The top was constructed by gluing together batches of four or five strips of ripped wood of the correct width; these were then cross cut into blocks and glued end to end to make the strips of the top. The end piece of every second strip was half the length of the rest so that when they were all glued together side by side the resulting piece would resemble a brick wall. Before the final glue up, each strip was passed through a circular saw to ensure its edge was absolutely straight and square.
Due to its large dimensions and end-grain surface, it was not possible to put the worktop over the planer or through the thicknesser; instead, a sled system was built to enable a router to be passed over the top, levelling it with a large surfacing bit. This was followed by copious sanding, resulting in a perfectly flat and smooth top. It was finished using Osmo TopOil.

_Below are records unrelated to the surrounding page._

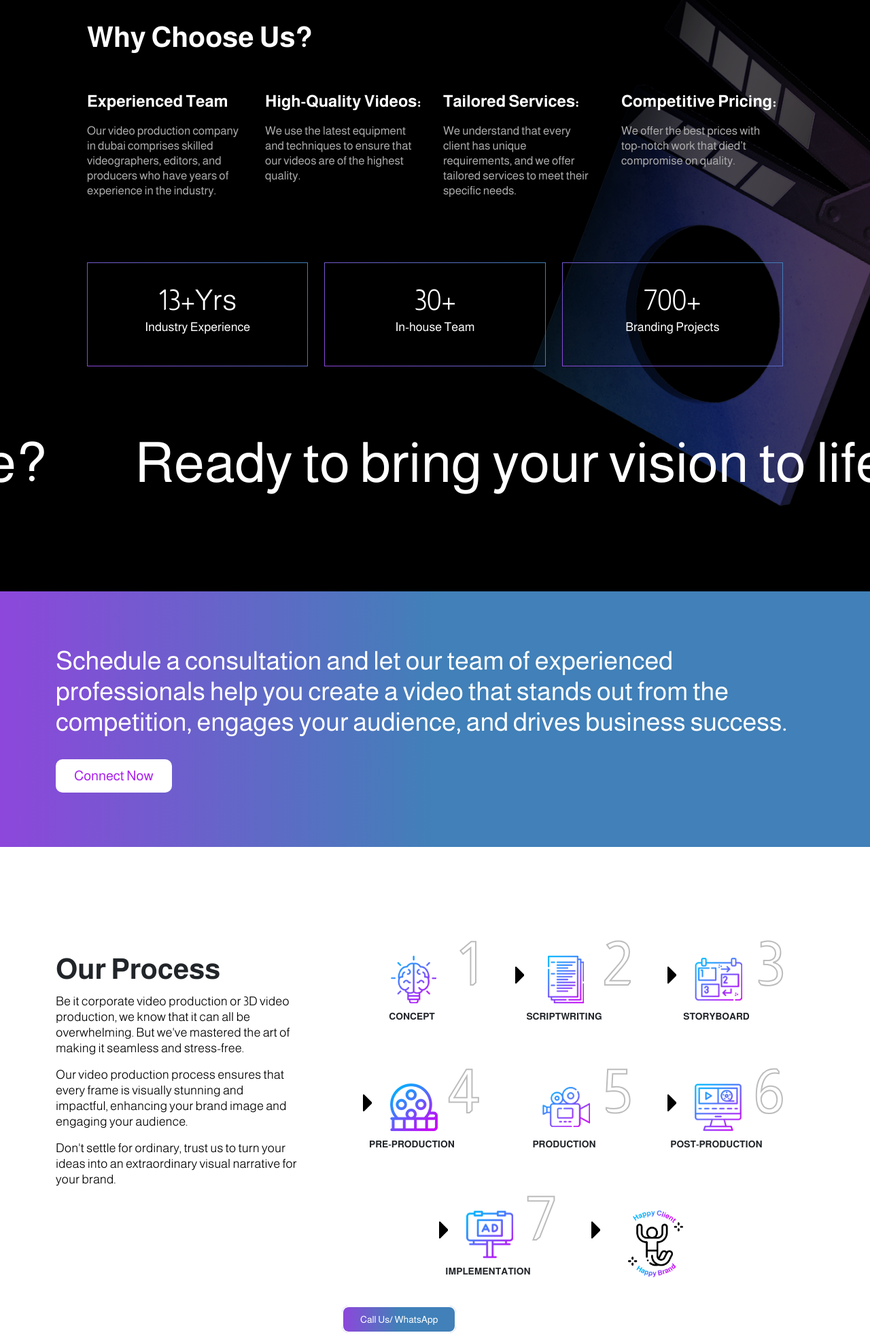
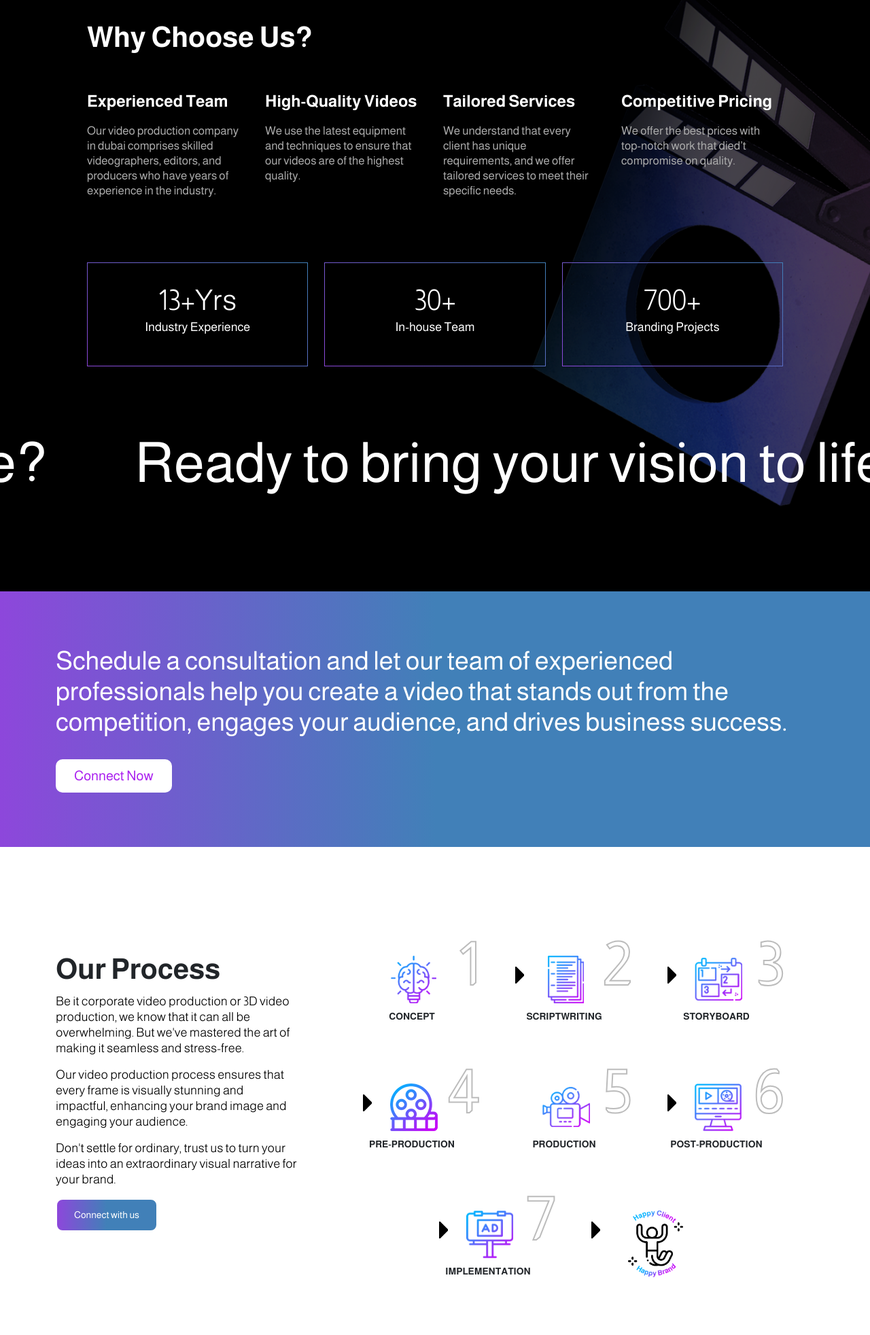
Before and after one commit to farhanf7n/video-landing-page, a plain HTML site: page index.html in a window 1280 px wide. Shown: the part 3692-5656 px from the top of the page at 68% size. Drawn offline with nearby package versions, Linux system fonts and the light colour scheme.

Commit message:
fixed some issues

```diff
--- a/assets/css/style.css
+++ b/assets/css/style.css
@@ -521,10 +521,12 @@ nav li:nth-of-type(5) {
 }
 
 .cta-btn {
-  margin: 40px 0px 0px 41px;
+  margin: 0px 0px 0px 0px;
 }
 
 .cta-btn a {
+  display: inline-block;
+  font-weight: bold;
   font-size: 14px;
   line-height: 25px;
   letter-spacing: 0px;
@@ -805,6 +807,7 @@ h1.cs-main-heading {
   flex-wrap: wrap;
   gap: 5rem;
   justify-content: center;
+  height: 100%;
 }
 
 .single_cover-box {
--- a/index.html
+++ b/index.html
@@ -320,7 +320,7 @@
           </div>
           <div class="col-lg-3">
             <div class="single_cs-ct" data-aos="fade-up" data-aos-delay="100">
-              <h4>High-Quality Videos:</h4>
+              <h4>High-Quality Videos</h4>
               <p>
                 We use the latest equipment and techniques to ensure that our
                 videos are of the highest quality.
@@ -329,7 +329,7 @@
           </div>
           <div class="col-lg-3">
             <div class="single_cs-ct" data-aos="fade-up" data-aos-delay="100">
-              <h4>Tailored Services:</h4>
+              <h4>Tailored Services</h4>
               <p>
                 We understand that every client has unique requirements, and we
                 offer tailored services to meet their specific needs.
@@ -338,7 +338,7 @@
           </div>
           <div class="col-lg-3">
             <div class="single_cs-ct" data-aos="fade-up" data-aos-delay="100">
-              <h4>Competitive Pricing:</h4>
+              <h4>Competitive Pricing</h4>
               <p>
                 We offer the best prices with top-notch work that died’t
                 compromise on quality.
@@ -416,7 +416,7 @@
               <h1 class="mb-3" data-aos="fade-down" data-aos-delay="100">
                 Our Process
               </h1>
-              <div data-aos="fade-up" data-aos-delay="100">
+              <div class="mb-3" data-aos="fade-up" data-aos-delay="100">
                 <p>
                   Be it corporate video production or 3D video production, we
                   know that it can all be overwhelming. But we've mastered the
@@ -432,6 +432,9 @@
                   extraordinary visual narrative for your brand.
                 </p>
               </div>
+              <div class="cta-btn">
+                <a href="#">Connect with us</a>
+              </div>
             </div>
           </div>
           <div class="col-lg-8">
@@ -505,9 +508,6 @@
                   />
                 </div>
               </div>
-            </div>
-            <div class="cta-btn">
-              <a href="#">Call Us/ WhatsApp</a>
             </div>
           </div>
         </div>
@@ -598,7 +598,6 @@
         <div class="row">
           <div class="col-lg-4">
             <div class="pg-lft">
-              <h1 data-aos="fade-down" data-aos-delay="100">Audio Services</h1>
               <img
                 data-aos="fade-up"
                 data-aos-delay="100"
@@ -611,6 +610,8 @@
           </div>
           <div class="col-lg-8">
             <div class="pg-lft as-rt" data-aos="fade-up" data-aos-delay="100">
+              <h1 data-aos="fade-down" data-aos-delay="100">Audio Services</h1>
+
               <p>
                 It's never the same when you turn down the volume. They say
                 audio creates 40% impact for any visual commercial—and we are a
```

The unit housing the new worktop was made up of an existing drawer unit from another part of the kitchen with a bespoke set of two large dovetail drawers attached. These were also made of American maple.